Source material:
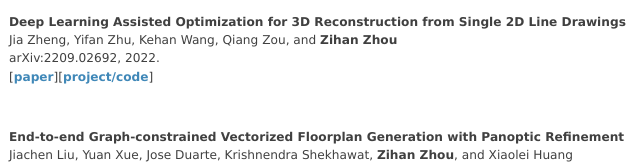
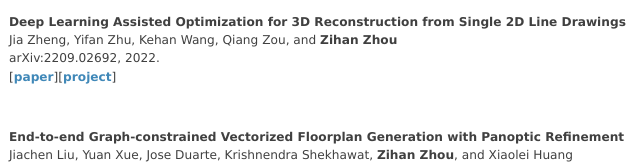
Before and after one commit to zihan-z/zihan-z.github.io, a plain HTML site: page index.html in a window 1280 px wide. Shown: the part 638-800 px from the top of the page, 365-1005 px from the left. Drawn offline with Linux system fonts and the light colour scheme.

Commit message:
Update index.html

```diff
--- a/index.html
+++ b/index.html
@@ -61,7 +61,7 @@
 					<b>Deep Learning Assisted Optimization for 3D Reconstruction from Single 2D Line Drawings</b><br>
 					Jia Zheng, Yifan Zhu, Kehan Wang, Qiang Zou, and <b>Zihan Zhou</b><br>
 					arXiv:2209.02692, 2022.	<br>
-					[<a href="arXiv:2209.02692">paper</a>][<a href="https://manycore-research.github.io/cstr/">project/code</a>]
+					[<a href="arXiv:2209.02692">paper</a>][<a href="https://manycore-research.github.io/cstr/">project</a>]
 				  </p>
 			  </td>
 			</tr>
```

Work required:
Quote the data exactly, leaving every image out of the copy.

Response to the exercise:
Before and after one commit to zihan-z/zihan-z.github.io, a plain HTML site: page index.html in a window 1280 px wide. Shown: the part 638-800 px from the top of the page, 365-1005 px from the left. Drawn offline with Linux system fonts and the light colour scheme.

Commit message:
Update index.html

```diff
--- a/index.html
+++ b/index.html
@@ -61,7 +61,7 @@
 					<b>Deep Learning Assisted Optimization for 3D Reconstruction from Single 2D Line Drawings</b><br>
 					Jia Zheng, Yifan Zhu, Kehan Wang, Qiang Zou, and <b>Zihan Zhou</b><br>
 					arXiv:2209.02692, 2022.	<br>
-					[<a href="arXiv:2209.02692">paper</a>][<a href="https://manycore-research.github.io/cstr/">project/code</a>]
+					[<a href="arXiv:2209.02692">paper</a>][<a href="https://manycore-research.github.io/cstr/">project</a>]
 				  </p>
 			  </td>
 			</tr>
```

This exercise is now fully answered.